Now, I’m a pretty good traveler, doing my very best to adapt to local cultures and learn the local history. I’d done a bit of research on the place – first opened in 1854; famous patrons included Abe Lincoln, Woody Guthrie, John Lennon; allowed women in 1970. Yes, that last one’s true, and yes, by a “bit” I mean a bit – I read the front page of McSorley’s website in the hotel room earlier that evening. I should have read more – knowing a place solely by reputation sometimes isn’t enough, and it can certainly can lead to awkward moments. I strode up to the bar, looking like (I thought) a local in my black wool peacoat and Harry Potter scarf. “What can I get ye?”, the barkeep asked, in an Irish brogue. I grinned. “I’ll have a Guinness.” He gave me the look reserved for Southern California kooks who think they’re all East Village because they have black wool peacoats. “Don’t serve it”, he growled. “Got the light ale, and the dark.” I felt the eyes of every regular in the place. “Uh…the dark.” Beth ordered the light.
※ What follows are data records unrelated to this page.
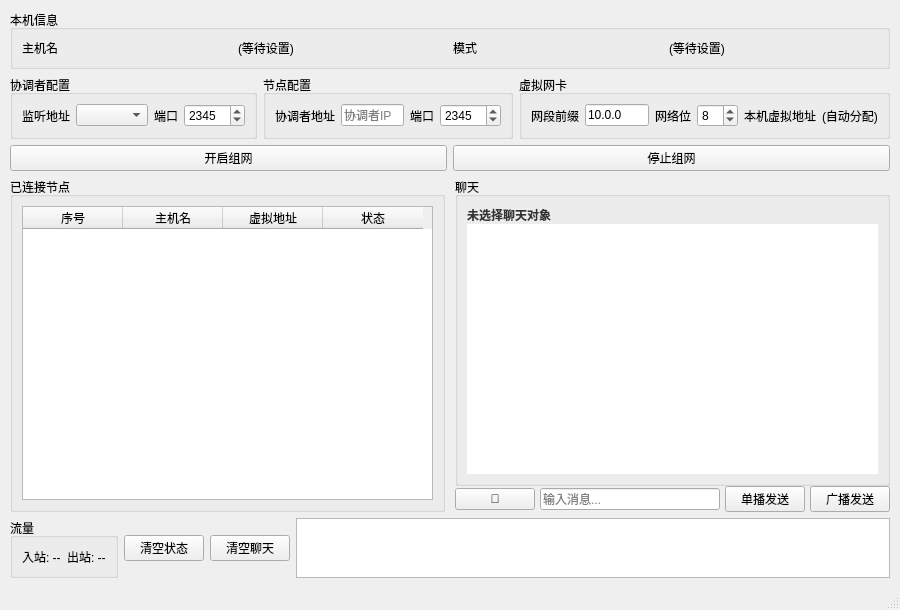
Above: 20260519/mainwindow.ui from ContraryNR/Mesh before the change. Below: the same form after it.
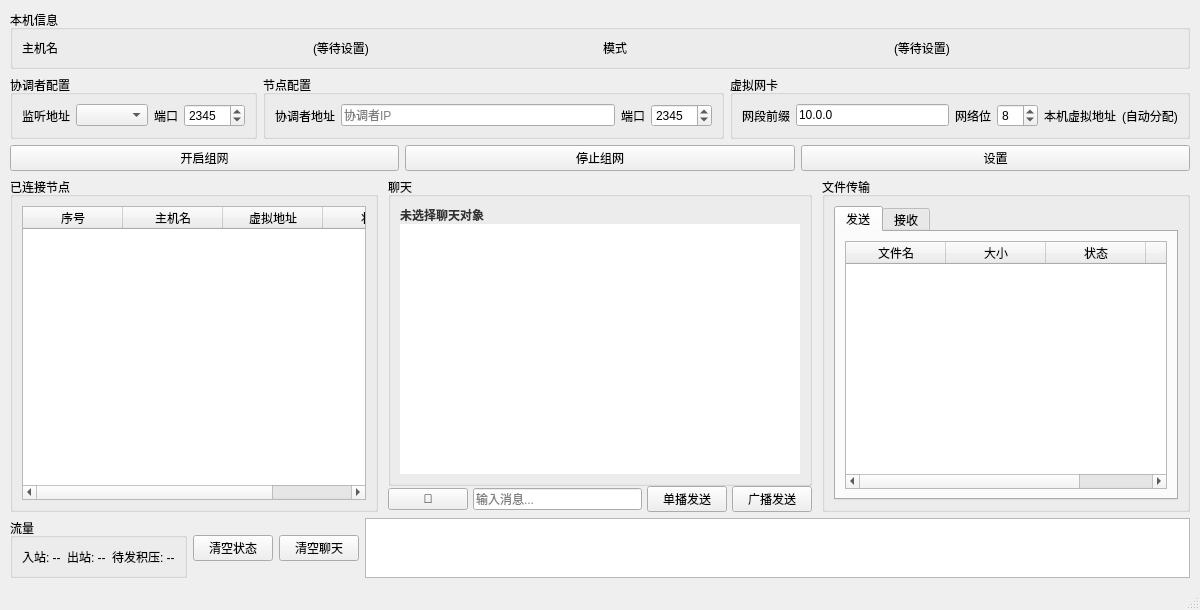
That is the form after the change.

The edit to the form file:
```diff
--- a/20260519/mainwindow.ui
+++ b/20260519/mainwindow.ui
@@ -6,7 +6,7 @@
    <rect>
     <x>0</x>
     <y>0</y>
-    <width>900</width>
+    <width>1200</width>
     <height>600</height>
    </rect>
   </property>
@@ -226,6 +226,13 @@
         </property>
        </widget>
       </item>
+      <item>
+       <widget class="QPushButton" name="btnSettings">
+        <property name="text">
+         <string>设置</string>
+        </property>
+       </widget>
+      </item>
      </layout>
     </item>
     <item>
@@ -243,7 +250,7 @@
           <widget class="QTableWidget" name="peerTable">
            <property name="minimumSize">
             <size>
-             <width>300</width>
+             <width>250</width>
              <height>0</height>
             </size>
            </property>
@@ -367,6 +374,109 @@
         </item>
        </layout>
       </item>
+      <item>
+       <widget class="QGroupBox" name="fileTransferGroup">
+        <property name="title">
+         <string>文件传输</string>
+        </property>
+        <layout class="QVBoxLayout" name="fileTransferLayout">
+         <item>
+          <widget class="QTabWidget" name="fileTransferTabWidget">
+           <property name="currentIndex">
+            <number>0</number>
+           </property>
+           <widget class="QWidget" name="sendTab">
+            <attribute name="title">
+             <string>发送</string>
+            </attribute>
+            <layout class="QVBoxLayout" name="sendTabLayout">
+             <item>
+              <widget class="QTableWidget" name="fileTransferTable">
+               <property name="minimumSize">
+                <size>
+                 <width>300</width>
+                 <height>0</height>
+                </size>
+               </property>
+               <property name="editTriggers">
+                <set>QAbstractItemView::EditTrigger::NoEditTriggers</set>
+               </property>
+               <property name="alternatingRowColors">
+                <bool>true</bool>
+               </property>
+               <property name="selectionBehavior">
+                <enum>QAbstractItemView::SelectionBehavior::SelectRows</enum>
+               </property>
+               <column>
+                <property name="text">
+                 <string>文件名</string>
+                </property>
+               </column>
+               <column>
+                <property name="text">
+                 <string>大小</string>
+                </property>
+               </column>
+               <column>
+                <property name="text">
+                 <string>状态</string>
+                </property>
+               </column>
+               <column>
+                <property name="text">
+                 <string>创建时间</string>
+                </property>
+               </column>
+              </widget>
+             </item>
+            </layout>
+           </widget>
+           <widget class="QWidget" name="receiveTab">
+            <attribute name="title">
+             <string>接收</string>
+            </attribute>
+            <layout class="QVBoxLayout" name="receiveTabLayout">
+             <item>
+              <widget class="QTableWidget" name="fileReceiveTable">
+               <property name="minimumSize">
+                <size>
+                 <width>300</width>
+                 <height>0</height>
+                </size>
+               </property>
+               <property name="editTriggers">
+                <set>QAbstractItemView::EditTrigger::NoEditTriggers</set>
+               </property>
+               <property name="alternatingRowColors">
+                <bool>true</bool>
+               </property>
+               <property name="selectionBehavior">
+                <enum>QAbstractItemView::SelectionBehavior::SelectRows</enum>
+               </property>
+               <column>
+                <property name="text">
+                 <string>文件名</string>
+                </property>
+               </column>
+               <column>
+                <property name="text">
+                 <string>来源</string>
+                </property>
+               </column>
+               <column>
+                <property name="text">
+                 <string>进度</string>
+                </property>
+               </column>
+              </widget>
+             </item>
+            </layout>
+           </widget>
+          </widget>
+         </item>
+        </layout>
+       </widget>
+      </item>
      </layout>
     </item>
     <item>
@@ -391,6 +501,13 @@
            </property>
           </widget>
          </item>
+         <item>
+          <widget class="QLabel" name="pendingStackSize">
+           <property name="text">
+            <string>待发积压: --</string>
+           </property>
+          </widget>
+         </item>
         </layout>
        </widget>
       </item>
```
Left out of the diff: 2 changed lines with no effect on the pictures.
I wondered if the ale came with a side order of crow. While we waited, we took the place in.
Hanging from the dusty light fixture are wishbones, and they have a story.
The beer – excuse me, the ale – is served by the pint, split into two mugs. It’s certainly easy on the wallet – $4.50 per – and very easy on the pallet. The dark ale is not heavy, more like a black lager, with barely a hint of hops. The light ale is a passable American-style pale ale; hopheads will be disappointed, but I liked the biscuity flavor and the sweet finish. The place serves food – I was told later that we shoulda order the famous cheese plate.
We were content to just sit and marvel. The decor hasn’t changed much over the past hundred years or so – the walls are completely covered with photos and newspaper clippings and art, some of which dates back to when McSorley’s first opened for business. There’s no TV, no music, just the hum of conversation. In the center of the pub is a marvelous, fully-functioning wood burning stove – it was roaring that night, and made the place warm in all respects. You’ll find a pair of Harry Houdini’s handcuffs if you look hard enough. And you’ll see dusty wishbones hanging off of the light fixture over the bar – the story goes that Yanks heading to Europe during the First World War hung them there, to retrieve them upon their return to the States. The ones that weren’t claimed remain.
We finished up our pints and headed out – destination, the Empire State Building. (The ale, sadly, didn’t provide me with enough liquid courage – the view from the top was lovely and completely terrifying.) I’ll make sure I return to McSorley’s for some ale and cheese the next time I’m in New York, and I highly recommend it for anyone looking for a little history with their beer – er, ale.
(Photo courtesy of Ontheinside.info)